Routledge Philosophy Guidebook to Aristotle and the Metaphysics

Synopsis

Aristotles' 'Metaphysics' is one of the most important texts in Ancient Philosophy. This GuideBook looks at the Metaphysics thematically and takes the student through the main arguments found in the text. The book introduces and assesses Aristotle's life and the background to the Metaphysics , the ideas and text of the Metaphysics and Aristotle's philosophical legacy.

Excerpt

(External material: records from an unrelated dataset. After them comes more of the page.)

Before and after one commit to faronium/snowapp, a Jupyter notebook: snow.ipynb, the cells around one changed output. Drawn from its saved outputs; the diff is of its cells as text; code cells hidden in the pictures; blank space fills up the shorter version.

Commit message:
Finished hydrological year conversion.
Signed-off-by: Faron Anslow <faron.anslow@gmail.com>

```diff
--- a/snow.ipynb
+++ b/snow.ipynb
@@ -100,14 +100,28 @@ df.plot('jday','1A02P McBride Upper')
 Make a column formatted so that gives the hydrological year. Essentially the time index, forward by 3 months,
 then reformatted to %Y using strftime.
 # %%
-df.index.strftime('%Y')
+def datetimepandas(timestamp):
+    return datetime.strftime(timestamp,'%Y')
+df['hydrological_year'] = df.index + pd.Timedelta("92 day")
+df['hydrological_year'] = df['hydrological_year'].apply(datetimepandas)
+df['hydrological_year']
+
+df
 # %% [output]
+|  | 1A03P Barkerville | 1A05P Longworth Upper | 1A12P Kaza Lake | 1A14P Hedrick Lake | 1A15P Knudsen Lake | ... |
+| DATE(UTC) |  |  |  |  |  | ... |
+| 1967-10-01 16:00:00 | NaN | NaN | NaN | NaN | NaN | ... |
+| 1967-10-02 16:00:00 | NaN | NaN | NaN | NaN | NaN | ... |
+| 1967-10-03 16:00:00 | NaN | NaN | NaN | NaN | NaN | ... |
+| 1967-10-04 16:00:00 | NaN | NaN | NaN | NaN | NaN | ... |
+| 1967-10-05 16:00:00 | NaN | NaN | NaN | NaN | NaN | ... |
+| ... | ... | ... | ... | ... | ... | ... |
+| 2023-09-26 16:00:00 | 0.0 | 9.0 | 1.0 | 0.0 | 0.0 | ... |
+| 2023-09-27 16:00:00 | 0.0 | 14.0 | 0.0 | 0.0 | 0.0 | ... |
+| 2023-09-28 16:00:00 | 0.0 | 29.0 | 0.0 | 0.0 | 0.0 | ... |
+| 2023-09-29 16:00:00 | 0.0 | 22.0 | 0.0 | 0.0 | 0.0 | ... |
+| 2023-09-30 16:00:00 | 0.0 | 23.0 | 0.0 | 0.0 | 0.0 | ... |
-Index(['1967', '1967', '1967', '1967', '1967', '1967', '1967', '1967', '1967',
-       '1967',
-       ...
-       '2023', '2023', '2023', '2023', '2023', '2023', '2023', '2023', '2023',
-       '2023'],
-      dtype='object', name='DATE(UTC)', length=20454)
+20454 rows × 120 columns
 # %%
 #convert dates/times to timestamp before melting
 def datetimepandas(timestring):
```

The work that we have here under the title 'the Metaphysics' (ta meta ta phusika) is a series of fourteen books, all or most of which were written by Aristotle (384-322 BC). They belong to his latest period of work. Therefore the Metaphysics belongs to what Aristotle wrote after founding (in 335 BC) his own school of philosophy in Athens: the Lyceum or Peripatos. This means that, even if we take into account that the Metaphysics must have been written over an extended period of time, Aristotle must have produced the work some years after leaving the Academy, Plato's school in Athens; for he became a pupil of Plato (427-347 BC) at the age of seventeen, and he remained in Plato's school, first as a pupil and later as a relatively independent researcher, for some twenty years. But he left the Academy after Plato died.

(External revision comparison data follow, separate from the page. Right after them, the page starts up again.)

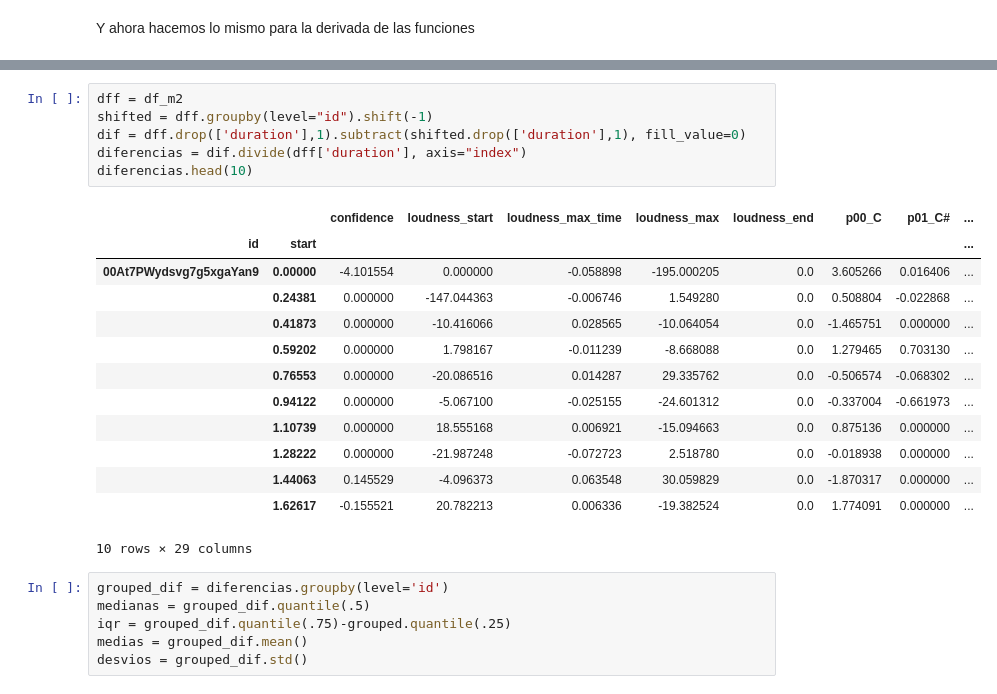
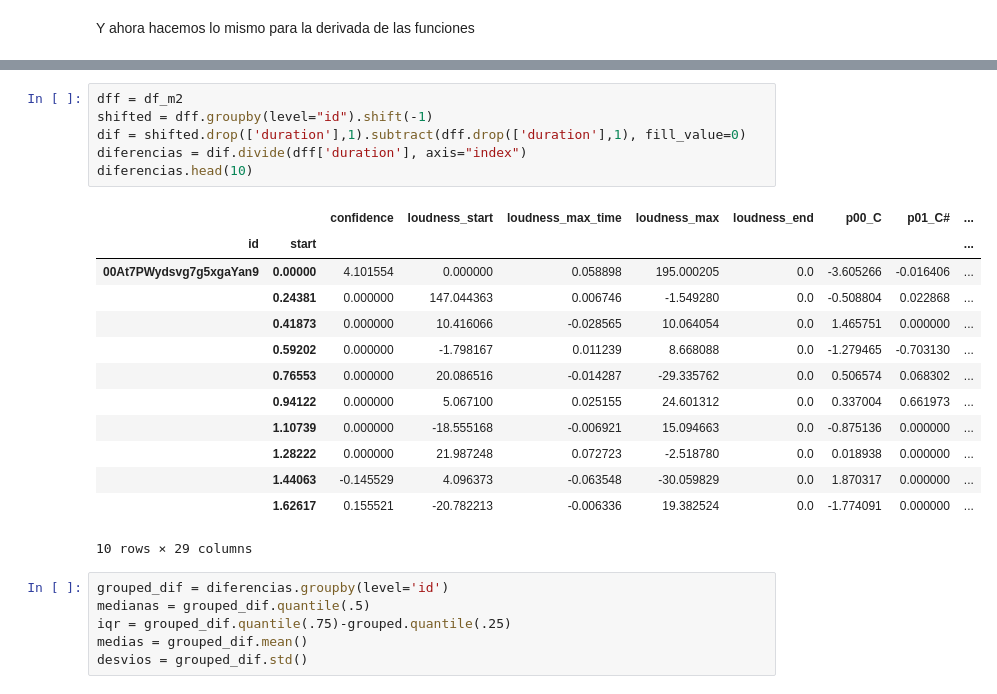
Before and after one commit to francotestori/dmctuba_01, a Jupyter notebook: preprocesamiento/01_crear_df_todo_preprocesamiento.ipynb, the cells around one changed output, grey strips where cells are left out. Saved outputs shown, nothing was run; the diff lists cells and outputs as text.

```diff
--- a/preprocesamiento/01_crear_df_todo_preprocesamiento.ipynb
+++ b/preprocesamiento/01_crear_df_todo_preprocesamiento.ipynb
@@ -216,22 +203,22 @@ Y ahora hacemos lo mismo para la derivada de las funciones
 # %%
 dff = df_m2
 shifted = dff.groupby(level="id").shift(-1)
-dif = dff.drop(['duration'],1).subtract(shifted.drop(['duration'],1), fill_value=0)
+dif = shifted.drop(['duration'],1).subtract(dff.drop(['duration'],1), fill_value=0)
 diferencias = dif.divide(dff['duration'], axis="index")
 diferencias.head(10)
 # %% [output]
 |  |  | confidence | loudness_start | loudness_max_time | loudness_max | loudness_end | p00_C | p01_C# | ... |
 | id | start |  |  |  |  |  |  |  | ... |
-| 00At7PWydsvg7g5xgaYan9 | 0.00000 | -4.101554 | 0.000000 | -0.058898 | -195.000205 | 0.0 | 3.605266 | 0.016406 | ... |
-|  | 0.24381 | 0.000000 | -147.044363 | -0.006746 | 1.549280 | 0.0 | 0.508804 | -0.022868 | ... |
-|  | 0.41873 | 0.000000 | -10.416066 | 0.028565 | -10.064054 | 0.0 | -1.465751 | 0.000000 | ... |
-|  | 0.59202 | 0.000000 | 1.798167 | -0.011239 | -8.668088 | 0.0 | 1.279465 | 0.703130 | ... |
-|  | 0.76553 | 0.000000 | -20.086516 | 0.014287 | 29.335762 | 0.0 | -0.506574 | -0.068302 | ... |
-|  | 0.94122 | 0.000000 | -5.067100 | -0.025155 | -24.601312 | 0.0 | -0.337004 | -0.661973 | ... |
-|  | 1.10739 | 0.000000 | 18.555168 | 0.006921 | -15.094663 | 0.0 | 0.875136 | 0.000000 | ... |
-|  | 1.28222 | 0.000000 | -21.987248 | -0.072723 | 2.518780 | 0.0 | -0.018938 | 0.000000 | ... |
-|  | 1.44063 | 0.145529 | -4.096373 | 0.063548 | 30.059829 | 0.0 | -1.870317 | 0.000000 | ... |
-|  | 1.62617 | -0.155521 | 20.782213 | 0.006336 | -19.382524 | 0.0 | 1.774091 | 0.000000 | ... |
+| 00At7PWydsvg7g5xgaYan9 | 0.00000 | 4.101554 | 0.000000 | 0.058898 | 195.000205 | 0.0 | -3.605266 | -0.016406 | ... |
+|  | 0.24381 | 0.000000 | 147.044363 | 0.006746 | -1.549280 | 0.0 | -0.508804 | 0.022868 | ... |
+|  | 0.41873 | 0.000000 | 10.416066 | -0.028565 | 10.064054 | 0.0 | 1.465751 | 0.000000 | ... |
+|  | 0.59202 | 0.000000 | -1.798167 | 0.011239 | 8.668088 | 0.0 | -1.279465 | -0.703130 | ... |
+|  | 0.76553 | 0.000000 | 20.086516 | -0.014287 | -29.335762 | 0.0 | 0.506574 | 0.068302 | ... |
+|  | 0.94122 | 0.000000 | 5.067100 | 0.025155 | 24.601312 | 0.0 | 0.337004 | 0.661973 | ... |
+|  | 1.10739 | 0.000000 | -18.555168 | -0.006921 | 15.094663 | 0.0 | -0.875136 | 0.000000 | ... |
+|  | 1.28222 | 0.000000 | 21.987248 | 0.072723 | -2.518780 | 0.0 | 0.018938 | 0.000000 | ... |
+|  | 1.44063 | -0.145529 | 4.096373 | -0.063548 | -30.059829 | 0.0 | 1.870317 | 0.000000 | ... |
+|  | 1.62617 | 0.155521 | -20.782213 | -0.006336 | 19.382524 | 0.0 | -1.774091 | 0.000000 | ... |
 10 rows × 29 columns
 # %%
 grouped_dif = diferencias.groupby(level='id')
```
Also changed, not shown: parts of 15 cells of this notebook, 8 other files.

However, Aristotle did not write the Metaphysics as a single work, and even the individual books (or sets of books) in it may not be finished works. Only after his death, and probably between 200 and 100 BC, were these fourteen books arranged and published in the order in which we now have them. The title itself, 'the Metaphysics', is not Aristotle's, but was probably devised by Andronicus of Rhodes when he put together the edition of the collected works of Aristotle (first century BC).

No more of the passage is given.